The emergence of autonomous vehicles and many other electronic components render the current 12-volts (v) battery nearly unusable, according to Frost & Sullivan.
To meet strict global emissions regulations and offer a basic semi-autonomous system, auto OEMs must electrify components while offering more power. Consequently, OEMs plan to migrate to a 48v power-net and use two voltages, Frost & Sullivan says. Heavy-duty, power-hungry and parasitic applications such as rear-window heating, supercharger and pumps will port to the new 48v power-net. This shift will reduce vehicle weight, fuel consumption and CO2 emissions.

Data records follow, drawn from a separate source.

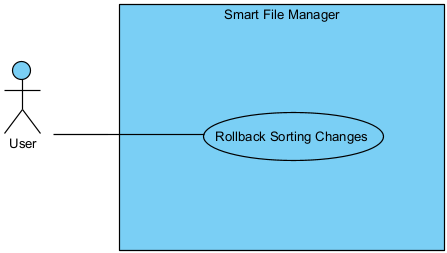
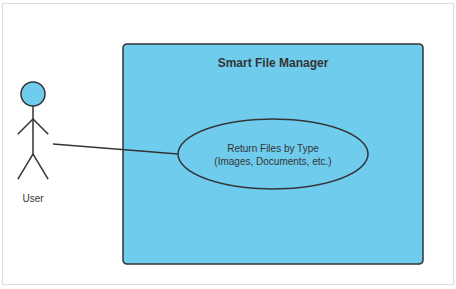
Updated assets and user stories

diff --git a/docs/documentation/demo_3/srs.md b/docs/documentation/demo_3/srs.md
@@ -45,26 +45,26 @@ SFM is not just another tool, it's your new digital housekeeper, your AI file fi
 
 **As a:** New user.  
 **I want to:** Register for an account using either the web portal or after downloading the app.  
-**So that I:** I can log in an sync all my preferences across multiple devices.
+**So that I:** I can log in and sync all my preferences across multiple devices.
 
 #### Acceptance criteria:
 
 **Given** I am a new user.  
-**When** I navigate to either the web portal registraton page or choose register on the application.  
+**When** I navigate to either the web portal registration page or choose register on the application.  
 **Then** My account is created and I should be notified that it took place successfully.  
-**Covers:** UC15
+**Covers:** UC19
 
-### 2. User Story: Download the Application
+### 2. User Story: Download and Install the Application
 
 **As a:** New or registered user.  
-**I want to:** Download the SFM app on to my device.  
-**So that I:** Can install the application.
+**I want to:** Download and install the SFM app on to my device.  
+**So that I:** Can use the application to manage my files.
 
 #### Acceptance criteria:
 
-**Given** I have access to the SFM portal.  
-**When** I click the correct download button for my platform (Windows /macOS / linux).  
-**Then** The application files are downloaded to my system.  
+**Given** I have access to the SFM portal and my system meets requirements.  
+**When** I click the correct download button for my platform (Windows /macOS / linux) and run the installer.  
+**Then** The application is successfully installed and ready for configuration.  
 **Covers:** UC1
 
 ### 3. User Story: Log into the application
@@ -89,8 +89,8 @@ SFM is not just another tool, it's your new digital housekeeper, your AI file fi
 #### Acceptance criteria:
 
 **Given** I have installed the application.  
-**When** I click on create new smart manager.  
-**Then** I am prompted for the root directory and a smart manager is created which sorts all the content by its semantic meaning.  
+**When** I click on create new smart manager and select a root directory.  
+**Then** A smart manager is created and the system updates its scan targets to monitor this directory.  
 **Covers:** UC8
 
 ### 5. User Story: Configure sorting preferences
@@ -102,8 +102,8 @@ SFM is not just another tool, it's your new digital housekeeper, your AI file fi
 #### Acceptance criteria:
 
 **Given** I have installed the application.  
-**When** I open the settings and configure rules for sorting and sorting timers.  
-**Then** My settings are saved and applied for future sorting.  
+**When** I open the settings and configure rules for sorting (metadata, keywords, tags) and sorting timers.  
+**Then** My configuration is saved and applied for future sorting.  
 **Covers:** UC3
 
 ### 6. User Story: Tag files manually
@@ -115,24 +115,11 @@ SFM is not just another tool, it's your new digital housekeeper, your AI file fi
 #### Acceptance criteria:
 
 **Given** The application is installed and a smart manager created.  
-**When** I open the settings and configure rules for sorting and sorting timers.  
-**Then** My settings are saved and applied for future sorting.  
+**When** I select files and assign custom tags to them.  
+**Then** Tags are stored and associated with the files for use in sorting.  
 **Covers:** UC4
 
-### 7. User Story: Auto-sort files
-
-**As a:** Smart Folder.  
-**I want to:** Automatically sort folders and files at a regular interval.  
-**So that I:** Keep directories organized without human intervention.
-
-#### Acceptance criteria:
-
-**Given** Files exist in a monitored directory and user preferences are set.  
-**When** The timer for sorting expires.  
-**Then** Files are moved to a more appropriate directory by the AI sorter.  
-**Covers:** UC5
-
-### 8. User Story: Graph File organization visualization
+### 7. User Story: Graph File organization visualization
 
 **As a:** User.  
 **I want to:** See how my files are organized via an intuitive mind-map / graph view.  
@@ -142,14 +129,14 @@ SFM is not just another tool, it's your new digital housekeeper, your AI file fi
 
 **Given** I have created a smart manager which contains content.  
 **When** I click on graph view.  
-**Then** I see an interactive graph of my files and folders.  
+**Then** I see an interactive graph-based UI of my files and folders.  
 **Covers:** UC7
 
-### 9. User Story: Traditional File organization visualization
+### 8. User Story: Traditional File organization visualization
 
 **As a:** User.  
 **I want to:** See how my files are organized via traditional folder viewer.  
-**So that I:** May traverse and interact with files in a well-know manner.
+**So that I:** May traverse and interact with files in a well-known manner.
 
 #### Acceptance criteria:
 
@@ -158,7 +145,7 @@ SFM is not just another tool, it's your new digital housekeeper, your AI file fi
 **Then** I can traverse through the folder structure by clicking on folders.  
 **Covers:** UC7
 
-### 10. User Story: Trigger Manual Sort
+### 9. User Story: Trigger Manual Sort
 
 **As a:** User.  
 **I want to:** Manually initiate a file sorting process.  
@@ -167,11 +154,11 @@ SFM is not just another tool, it's your new digital housekeeper, your AI file fi
 #### Acceptance criteria:
 
 **Given** The application is installed and settings configured.  
-**When** I click on Sort Now on a smart mananger.  
-**Then** The system initiates a reorganization of the smart manager.  
+**When** I click on Sort Now on a smart manager.  
+**Then** The sorting process begins and files are moved/sorted appropriately.  
 **Covers:** UC9
 
-### 11. User Story: Lock files and folders
+### 10. User Story: Lock files and folders
 
 **As a:** User.  
 **I want to:** Lock specific files and folders.  
@@ -181,10 +168,10 @@ SFM is not just another tool, it's your new digital housekeeper, your AI file fi
 
 **Given** I have a smart manager with content.  
 **When** I select a file or folder and click the lock button.  
-**Then** The item is excluded from future organization operations.  
+**Then** The item is excluded from future organization operations and locked items are skipped during sorting.  
 **Covers:** UC10
 
-### 12. User Story: View File metadata
+### 11. User Story: View File metadata
 
 **As a:** User.  
 **I want to:** See metadata associated with a file.  
@@ -192,38 +179,38 @@ SFM is not just another tool, it's your new digital housekeeper, your AI file fi
 
 #### Acceptance criteria:
 
-**Given** I have a smart manager with content.  
+**Given** I have a smart manager with content and files are indexed by the system.  
 **When** I select a file by clicking on it.  
-**Then** A side-menu pops up showing me the metadata associated with that file.  
-**Covers:** UC10
+**Then** A side-menu pops up showing me the detailed metadata associated with that file.  
+**Covers:** UC6
 
-### 13. User Story: Search files, tags or metadata
+### 12. User Story: Search files, tags or metadata
 
 **As a:** User.  
-**I want to:** Search for files using names, tags or metadata.  
+**I want to:** Search for files using names, tags or keywords.  
 **So that I:** Can quickly find relevant content.
 
 #### Acceptance criteria:
 
 **Given** My files are sorted in a smart manager.  
 **When** I enter a search query in the search bar.  
-**Then** A list of files matching the criteria is returned.  
+**Then** Search results matching the criteria are displayed.  
 **Covers:** UC11
 
-### 14. User Story: Rollback sorting changes
+### 13. User Story: Apply or Discard sorting changes
 
 **As a:** User.  
-**I want to:** Undo the last sorting operation.  
-**So that I:** Restore my organization to what is was before the last sort.
+**I want to:** Review sorting changes and decide whether to apply them or discard them.  
+**So that I:** Have control over whether changes are made to my file system.
 
 #### Acceptance criteria:
 
-**Given** I have performed a smart organization.  
-**When** I Click on the rollback button for a smart manager.  
-**Then** All files are returned to their exact previous location.  
-**Covers:** UC11
+**Given** I have performed a smart organization and sorting has occurred.  
+**When** I review the proposed changes and click apply or discard.  
+**Then** Either changes are applied to the file system or files return to their prior state.  
+**Covers:** UC12
 
-### 15. User Story: Add a new file or folder.
+### 14. User Story: Add a new file or folder
 
 **As a:** User.  
 **I want to:** Create a new file or folder at some location in my smart manager.  
@@ -236,10 +223,10 @@ SFM is not just another tool, it's your new digital housekeeper, your AI file fi
 **Then** The new item is added to the smart manager but not yet sorted.  
 **Covers:** UC8
 
-### 16. User Story: Stay logged in.
+### 15. User Story: Stay logged in
 
 **As a:** User.  
-**I want to:** Remained logged in after restarting the app.  
+**I want to:** Remain logged in after restarting the app.  
 **So that I:** Don't have to log in every time I open the app.
 
 #### Acceptance criteria:
@@ -249,17 +236,70 @@ SFM is not just another tool, it's your new digital housekeeper, your AI file fi
 **Then** I am automatically still logged in.  
 **Covers:** UC2
 
-### 17. User Story: Customize smart sort behaviour.
+### 16. User Story: Filter files by type
 
-**As an:** Advanced User.  
-**I want to:** Set the influence of tags, metadata and other criteria on the sorting AI.  
-**So that I:** Have fine control over the system.
+**As a:** User.  
+**I want to:** View files filtered by their type (e.g., images, documents, music).  
+**So that I:** Can quickly access specific types of content.
 
 #### Acceptance criteria:
 
-**Given** Advanced customization options are set.  
-**When** I adjust my customization options.  
-**Then** The changes influence future sorting.
+**Given** Files exist and are indexed by the system.  
+**When** I select a file type filter or request files of a specific type.  
+**Then** Files of the requested type are returned and displayed.  
+**Covers:** UC13
+
+### 17. User Story: Bulk tag operations
+
+**As a:** User.  
+**I want to:** Add or remove tags from multiple files at once.  
+**So that I:** Can efficiently manage tags across many files.
+
+#### Acceptance criteria:
+
+**Given** I have selected multiple files.  
+**When** I choose to add or remove tags in bulk.  
+**Then** The specified tags are added to or removed from all selected files.  
+**Covers:** UC14, UC15
+
+### 18. User Story: Find duplicate files
+
+**As a:** User.  
+**I want to:** Identify duplicate files across my monitored directories.  
+**So that I:** Can manage storage space and remove redundant files.
+
+#### Acceptance criteria:
+
+**Given** Files exist in monitored directories.  
+**When** I request duplicate file detection.  
+**Then** Duplicate file groups are identified and displayed.  
+**Covers:** UC16
+
+### 19. User Story: Bulk delete files
+
+**As a:** User.  
+**I want to:** Delete multiple files in a single operation.  
+**So that I:** Can efficiently clean up unwanted files.
+
+#### Acceptance criteria:
+
+**Given** Files exist and are indexed by the system.  
+**When** I select multiple files and choose delete.  
+**Then** All selected files are deleted from the system.  
+**Covers:** UC17
+
+### 20. User Story: View manager statistics
+
+**As a:** User.  
+**I want to:** See statistics about my file managers (file counts, sizes, tags, etc.).  
+**So that I:** Can understand and monitor my file organization.
+
+#### Acceptance criteria:
+
+**Given** I have smart managers configured.  
+**When** I request manager statistics.  
+**Then** Statistics including file counts, sizes, and tags are displayed across all managers.  
+**Covers:** UC18
 
 ## Use cases / Use Case Diagram
 
@@ -267,7 +307,7 @@ SFM is not just another tool, it's your new digital housekeeper, your AI file fi
 | ------------------------------------- | ----- | ---------------------------------------------------------------------------------------------------- | ------------------------------------------ | ---------------------------------------------------------- | ------------------------ |
 | UC1: Install Application              | User  | The user installs the SFM application on their device.                                               | System requirements met.                   | Application is ready for configuration.                    | ![UC1](assets/UC1.png)   |
 | UC2: Login                            | User  | The user logs in to save preferences across devices (optional).                                      | User is registered.                        | Preferences are saved.                                     | ![UC2](assets/UC2.png)   |
-| UC3: Configure Sorting Preferences    | User  | The user sets preferences for how sorting should occur (rules: metadata, keywords, tags).            | Application is installed.                  | Configuration is saved.                                    | ![UC3](assets/UC3.png)   |
+| UC3: Configure Sorting Preferences    | User  | The user sets preferences for how sorting should occur (rules: locks, tags).            | Application is installed.                  | Configuration is saved.                                    | ![UC3](assets/UC3.png)   |
 | UC4: Tag Files Manually               | User  | The user assigns custom tags to files.                                                               | Application is installed.                  | Tags are stored and used for sorting.                      | ![UC4](assets/UC4.png)   |
 | UC5: Sort Files                       | User  | The user manually initiates sorting of files into directories based on metadata, keywords, and tags. | Files exist in monitored directories.      | Files are moved/sorted appropriately.                      | ![UC5](assets/UC5.png)   |
 | UC6: View File Metadata               | User  | The user views detailed metadata of any file managed by SFM.                                         | File exists and is indexed by the system.  | Metadata displayed.                                        | ![UC6](assets/UC6.png)   |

“OEMs such as Mercedes Benz, Audi, Volkswagen will migrate completely to 48v mild hybrid solutions by the end of 2025, in addition to offering plug-in hybrid electric vehicles (PHEVs) and electric vehicles (EVs) across the model range,” said Frost & Sullivan Mobility Research Analyst Manish Menon. “Audi and Volkswagen are looking at improving the vehicle performance in terms of ride and handling, and are expected to offer chassis components like roll stabilizers and electric dampers as 48v applications. Mass-market OEMs such as Ford and General Motors are in a wait-and-watch mode and will likely offer 48v across the model line-up rather than as a trim level option.”
Other drivers behind 48v include:
■ 48v is the ideal platform to push more electrified components into the market, offering consumers instantaneous response at a considerably lower price point compared to PHEVs.
■ An increased on-board power-net voltage such as the 48v is expected to increase the output power threshold by 4x compared to the current 12v power-net, better managing higher power requirements and reducing the electrical current levels.
■ 48v facilitates the switch from hydraulic and mechanical belt-driven systems to electrically powered ones, thus reducing the mass and volume at a vehicle level as well as allowing for more packaging flexibility and reduced packaging constraints.
■ Migrating to a 48v power-net will allow for accessories to be located outside the engine bay, allowing for lower-weight packaging, higher fuel efficiency and lower tailpipe emissions.
“Despite best efforts to develop new battery technologies and improve existing ones, numerous barriers remain that require attention, such as issues with reliability, safety and migration strategies,” Menon concluded.